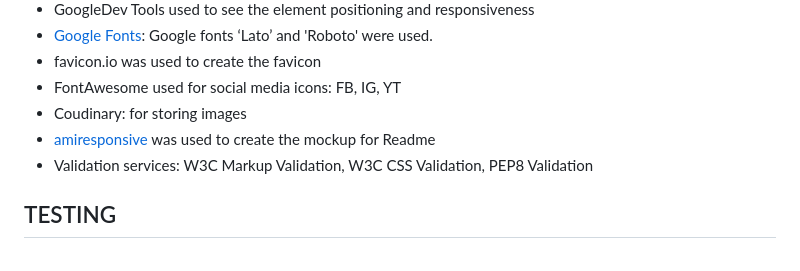
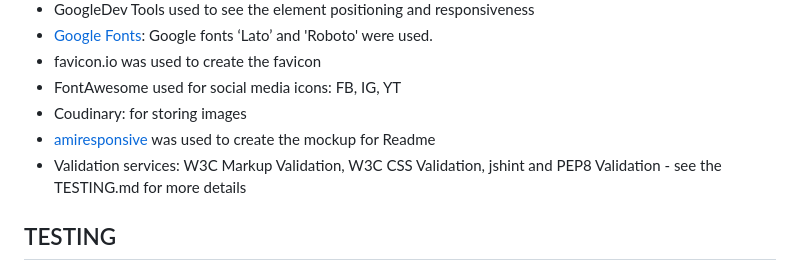
Before and after one commit to psnaz/bilingual-mama, a Markdown page: README.md, the part around the change. GitHub-like rendering.

```diff
--- a/README.md
+++ b/README.md
@@ -167,7 +167,7 @@ I have created a separate Queries app and inclueded my custom model:
 - FontAwesome used for social media icons: FB, IG, YT
 - Coudinary: for storing images
 - [amiresponsive](http://ami.responsivedesign.is/) was used to create the mockup for Readme
-- Validation services: W3C Markup Validation, W3C CSS Validation, PEP8 Validation
+- Validation services: W3C Markup Validation, W3C CSS Validation, jshint and PEP8 Validation - see the TESTING.md for more details
 
 ## TESTING
 
```
Also changed, not shown: TESTING.md (+16 -37 lines), docs/images/responsive-ipadair-820x1180.png (added), docs/images/responsive-sgalaxys8.png (added).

++++++++++++++++++++

WHAT THE TASK REQUIRES: Leave out the pictures and output the rest of the records exactly.

EXPECTED ANSWER:
Before and after one commit to psnaz/bilingual-mama, a Markdown page: README.md, the part around the change. GitHub-like rendering.

```diff
--- a/README.md
+++ b/README.md
@@ -167,7 +167,7 @@ I have created a separate Queries app and inclueded my custom model:
 - FontAwesome used for social media icons: FB, IG, YT
 - Coudinary: for storing images
 - [amiresponsive](http://ami.responsivedesign.is/) was used to create the mockup for Readme
-- Validation services: W3C Markup Validation, W3C CSS Validation, PEP8 Validation
+- Validation services: W3C Markup Validation, W3C CSS Validation, jshint and PEP8 Validation - see the TESTING.md for more details
 
 ## TESTING
 
```
Also changed, not shown: TESTING.md (+16 -37 lines), docs/images/responsive-ipadair-820x1180.png (added), docs/images/responsive-sgalaxys8.png (added).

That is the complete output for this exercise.